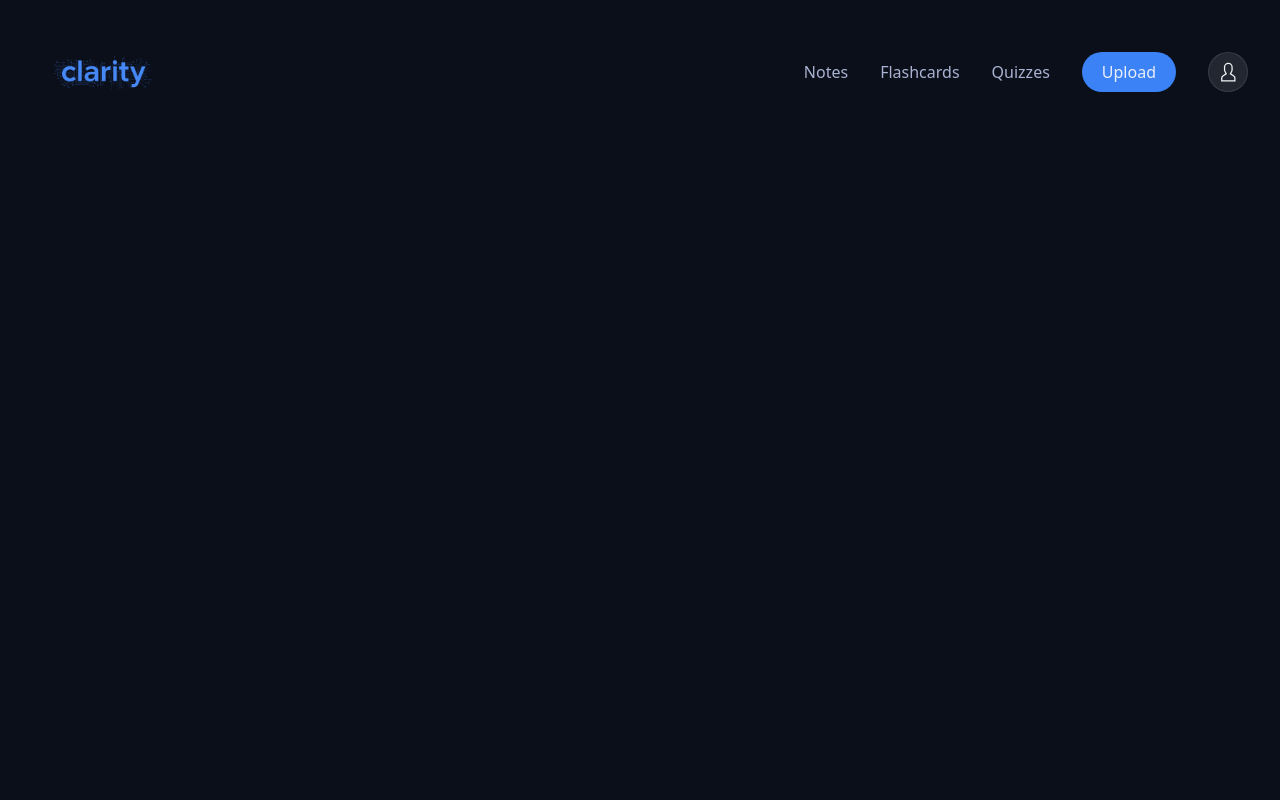
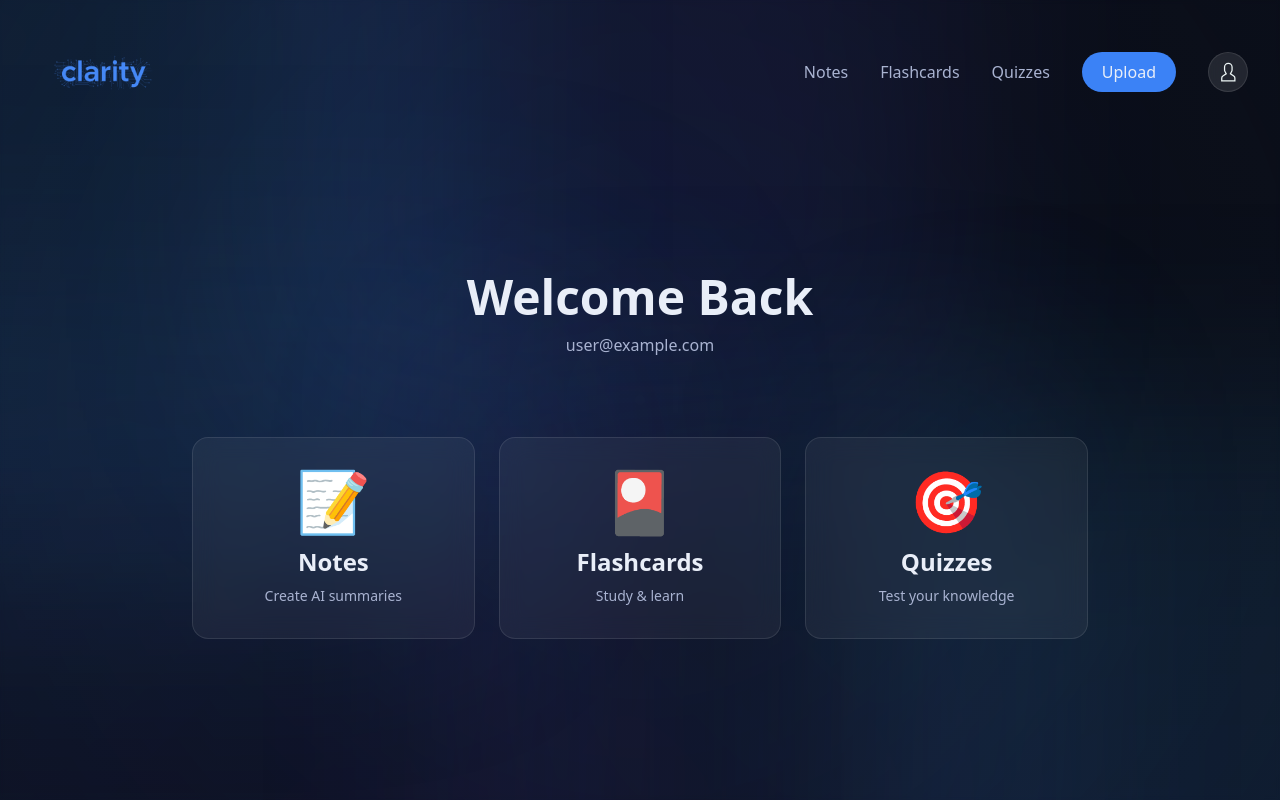
Before and after one commit to Atom1cWinter/ITCS-4155-clarity, a React (Vite) app: page /home in a window 1280 px wide. Built offline with nearby package versions, Linux system fonts and the light colour scheme; no server answers; sample sign-in values are in the browser's storage.

Commit message:
Add home page

```diff
--- a/src/App.tsx
+++ b/src/App.tsx
@@ -1,6 +1,7 @@
 import './App.css'
 import { BrowserRouter as Router, Routes, Route, Navigate, useLocation } from 'react-router-dom'
 import AuthPage from './pages/AuthPage'
+import HomePage from './pages/HomePage'
 import NotesPage from './pages/NotesPage'
 import FlashcardsPage from './pages/FlashcardsPage'
 import NavBar from './components/NavBar'
@@ -18,12 +19,13 @@ function AppRoutes() {
       {!hideNav && <NavBar />}
       <Routes>
         <Route path="/auth" element={<AuthPage />} />
+        <Route path="/home" element={<HomePage />} />
         <Route path="/notes" element={<NotesPage />} />
         <Route path="/flashcards" element={<FlashcardsPage />} />
         <Route path='/quizzes' element={<QuizzesPage />} />
         <Route path='/upload' element={<UploadPage />} />
         <Route path='/profile' element={<ProfilePage />} />
-        <Route path="/" element={<Navigate to="/auth" />} />
+        <Route path="/" element={<Navigate to="/home" />} />
       </Routes>
     </>
   )
--- a/src/components/NavBar.tsx
+++ b/src/components/NavBar.tsx
@@ -44,7 +44,7 @@ const NavBar: React.FC<NavbarProps> = () => {
             <div className="max-w-7xl mx-auto px-6 md:px-8 py-8 flex justify-between items-center pointer-events-auto">
                 {/* Blue Clarity Logo */}
                 <Link
-                  to="/notes"
+                  to="/home"
                   className="transition-opacity hover:opacity-80"
                   aria-label="Clarity Home"
                 >
--- a/src/pages/AuthPage.tsx
+++ b/src/pages/AuthPage.tsx
@@ -124,8 +124,8 @@ export default function AuthPage() {
         // Sign in with email and password
         const userCredential = await signInWithEmailAndPassword(auth, email, password);
         console.log('Login successful:', userCredential.user);
-        // Redirect to notes page after successful login
-        navigate('/notes');
+        // Redirect to home page after successful login
+        navigate('/home');
       } else {
         // Create new user with email and password
         const userCredential = await createUserWithEmailAndPassword(auth, email, password);
@@ -155,8 +155,8 @@ export default function AuthPage() {
       const provider = new GoogleAuthProvider();
       const userCredential = await signInWithPopup(auth, provider);
       console.log('Google sign-in successful:', userCredential.user);
-      // Redirect to notes page after successful Google sign-in
-      navigate('/notes');
+      // Redirect to home page after successful Google sign-in
+      navigate('/home');
     } catch (error) {
       console.error('Google sign-in error:', error);
       const errorCode = (error as { code?: string })?.code || 'unknown';
--- /dev/null
+++ b/src/pages/HomePage.tsx
@@ -0,0 +1,85 @@
+import { useEffect, useState } from 'react';
+import { useNavigate } from 'react-router-dom';
+import { auth } from '../lib/firebase';
+import AmbientBackground from '../components/AmbientBackground';
+import type { User } from 'firebase/auth';
+
+export default function HomePage() {
+  const navigate = useNavigate();
+  const [user, setUser] = useState<User | null>(null);
+  const [loading, setLoading] = useState(true);
+
+  useEffect(() => {
+    const unsubscribe = auth.onAuthStateChanged((authUser) => {
+      if (authUser) {
+        setUser(authUser);
+      } else {
+        navigate('/auth');
+      }
+      setLoading(false);
+    });
+
+    return unsubscribe;
+  }, [navigate]);
+
+  if (loading) {
+    return (
+      <AmbientBackground>
+        <div className="w-full h-full flex items-center justify-center">
+          <p className="text-primary text-lg">Loading...</p>
+        </div>
+      </AmbientBackground>
+    );
+  }
+
+  return (
+    <AmbientBackground>
+      <div className="w-full h-full pt-40 pb-12 px-6 flex flex-col items-center justify-center">
+
+        {/* Hero Section */}
+        <div className="max-w-2xl mx-auto text-center mb-20">
+          <h1 className="text-5xl font-bold text-primary mb-3">
+            Welcome Back
+          </h1>
+          <p className="text-muted">
+            {user?.email}
+          </p>
+        </div>
+
+        {/* Main 3 Features - Beautiful Grid */}
+        <div className="max-w-4xl mx-auto w-full grid grid-cols-1 md:grid-cols-3 gap-6">
+
+          {/* Notes */}
+          <div
+            onClick={() => navigate('/notes')}
+            className="glass-surface p-8 rounded-2xl cursor-pointer transform transition-all duration-300 hover:scale-110 hover:shadow-xl flex flex-col items-center justify-center text-center group"
+          >
+            <div className="text-6xl mb-4 group-hover:animate-bounce">📝</div>
+            <h3 className="text-2xl font-semibold text-primary mb-2">Notes</h3>
+            <p className="text-sm text-muted">Create AI summaries</p>
+          </div>
+
+          {/* Flashcards */}
+          <div
+            onClick={() => navigate('/flashcards')}
+            className="glass-surface p-8 rounded-2xl cursor-pointer transform transition-all duration-300 hover:scale-110 hover:shadow-xl flex flex-col items-center justify-center text-center group"
+          >
+            <div className="text-6xl mb-4 group-hover:animate-bounce">🎴</div>
+            <h3 className="text-2xl font-semibold text-primary mb-2">Flashcards</h3>
+            <p className="text-sm text-muted">Study & learn</p>
+          </div>
+
+          {/* Quizzes */}
+          <div
+            onClick={() => navigate('/quizzes')}
+            className="glass-surface p-8 rounded-2xl cursor-pointer transform transition-all duration-300 hover:scale-110 hover:shadow-xl flex flex-col items-center justify-center text-center group"
+          >
+            <div className="text-6xl mb-4 group-hover:animate-bounce">🎯</div>
+            <h3 className="text-2xl font-semibold text-primary mb-2">Quizzes</h3>
+            <p className="text-sm text-muted">Test your knowledge</p>
+          </div>
+        </div>
+      </div>
+    </AmbientBackground>
+  );
+}
```
Also changed, not shown: 1 other file (tests, documents, lock files or other folders).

------

Task to carry out: What you return must match the data above exactly, with no images included.

Solution for this task:
Before and after one commit to Atom1cWinter/ITCS-4155-clarity, a React (Vite) app: page /home in a window 1280 px wide. Built offline with nearby package versions, Linux system fonts and the light colour scheme; no server answers; sample sign-in values are in the browser's storage.

Commit message:
Add home page

```diff
--- a/src/App.tsx
+++ b/src/App.tsx
@@ -1,6 +1,7 @@
 import './App.css'
 import { BrowserRouter as Router, Routes, Route, Navigate, useLocation } from 'react-router-dom'
 import AuthPage from './pages/AuthPage'
+import HomePage from './pages/HomePage'
 import NotesPage from './pages/NotesPage'
 import FlashcardsPage from './pages/FlashcardsPage'
 import NavBar from './components/NavBar'
@@ -18,12 +19,13 @@ function AppRoutes() {
       {!hideNav && <NavBar />}
       <Routes>
         <Route path="/auth" element={<AuthPage />} />
+        <Route path="/home" element={<HomePage />} />
         <Route path="/notes" element={<NotesPage />} />
         <Route path="/flashcards" element={<FlashcardsPage />} />
         <Route path='/quizzes' element={<QuizzesPage />} />
         <Route path='/upload' element={<UploadPage />} />
         <Route path='/profile' element={<ProfilePage />} />
-        <Route path="/" element={<Navigate to="/auth" />} />
+        <Route path="/" element={<Navigate to="/home" />} />
       </Routes>
     </>
   )
--- a/src/components/NavBar.tsx
+++ b/src/components/NavBar.tsx
@@ -44,7 +44,7 @@ const NavBar: React.FC<NavbarProps> = () => {
             <div className="max-w-7xl mx-auto px-6 md:px-8 py-8 flex justify-between items-center pointer-events-auto">
                 {/* Blue Clarity Logo */}
                 <Link
-                  to="/notes"
+                  to="/home"
                   className="transition-opacity hover:opacity-80"
                   aria-label="Clarity Home"
                 >
--- a/src/pages/AuthPage.tsx
+++ b/src/pages/AuthPage.tsx
@@ -124,8 +124,8 @@ export default function AuthPage() {
         // Sign in with email and password
         const userCredential = await signInWithEmailAndPassword(auth, email, password);
         console.log('Login successful:', userCredential.user);
-        // Redirect to notes page after successful login
-        navigate('/notes');
+        // Redirect to home page after successful login
+        navigate('/home');
       } else {
         // Create new user with email and password
         const userCredential = await createUserWithEmailAndPassword(auth, email, password);
@@ -155,8 +155,8 @@ export default function AuthPage() {
       const provider = new GoogleAuthProvider();
       const userCredential = await signInWithPopup(auth, provider);
       console.log('Google sign-in successful:', userCredential.user);
-      // Redirect to notes page after successful Google sign-in
-      navigate('/notes');
+      // Redirect to home page after successful Google sign-in
+      navigate('/home');
     } catch (error) {
       console.error('Google sign-in error:', error);
       const errorCode = (error as { code?: string })?.code || 'unknown';
--- /dev/null
+++ b/src/pages/HomePage.tsx
@@ -0,0 +1,85 @@
+import { useEffect, useState } from 'react';
+import { useNavigate } from 'react-router-dom';
+import { auth } from '../lib/firebase';
+import AmbientBackground from '../components/AmbientBackground';
+import type { User } from 'firebase/auth';
+
+export default function HomePage() {
+  const navigate = useNavigate();
+  const [user, setUser] = useState<User | null>(null);
+  const [loading, setLoading] = useState(true);
+
+  useEffect(() => {
+    const unsubscribe = auth.onAuthStateChanged((authUser) => {
+      if (authUser) {
+        setUser(authUser);
+      } else {
+        navigate('/auth');
+      }
+      setLoading(false);
+    });
+
+    return unsubscribe;
+  }, [navigate]);
+
+  if (loading) {
+    return (
+      <AmbientBackground>
+        <div className="w-full h-full flex items-center justify-center">
+          <p className="text-primary text-lg">Loading...</p>
+        </div>
+      </AmbientBackground>
+    );
+  }
+
+  return (
+    <AmbientBackground>
+      <div className="w-full h-full pt-40 pb-12 px-6 flex flex-col items-center justify-center">
+
+        {/* Hero Section */}
+        <div className="max-w-2xl mx-auto text-center mb-20">
+          <h1 className="text-5xl font-bold text-primary mb-3">
+            Welcome Back
+          </h1>
+          <p className="text-muted">
+            {user?.email}
+          </p>
+        </div>
+
+        {/* Main 3 Features - Beautiful Grid */}
+        <div className="max-w-4xl mx-auto w-full grid grid-cols-1 md:grid-cols-3 gap-6">
+
+          {/* Notes */}
+          <div
+            onClick={() => navigate('/notes')}
+            className="glass-surface p-8 rounded-2xl cursor-pointer transform transition-all duration-300 hover:scale-110 hover:shadow-xl flex flex-col items-center justify-center text-center group"
+          >
+            <div className="text-6xl mb-4 group-hover:animate-bounce">📝</div>
+            <h3 className="text-2xl font-semibold text-primary mb-2">Notes</h3>
+            <p className="text-sm text-muted">Create AI summaries</p>
+          </div>
+
+          {/* Flashcards */}
+          <div
+            onClick={() => navigate('/flashcards')}
+            className="glass-surface p-8 rounded-2xl cursor-pointer transform transition-all duration-300 hover:scale-110 hover:shadow-xl flex flex-col items-center justify-center text-center group"
+          >
+            <div className="text-6xl mb-4 group-hover:animate-bounce">🎴</div>
+            <h3 className="text-2xl font-semibold text-primary mb-2">Flashcards</h3>
+            <p className="text-sm text-muted">Study & learn</p>
+          </div>
+
+          {/* Quizzes */}
+          <div
+            onClick={() => navigate('/quizzes')}
+            className="glass-surface p-8 rounded-2xl cursor-pointer transform transition-all duration-300 hover:scale-110 hover:shadow-xl flex flex-col items-center justify-center text-center group"
+          >
+            <div className="text-6xl mb-4 group-hover:animate-bounce">🎯</div>
+            <h3 className="text-2xl font-semibold text-primary mb-2">Quizzes</h3>
+            <p className="text-sm text-muted">Test your knowledge</p>
+          </div>
+        </div>
+      </div>
+    </AmbientBackground>
+  );
+}
```
Also changed, not shown: 1 other file (tests, documents, lock files or other folders).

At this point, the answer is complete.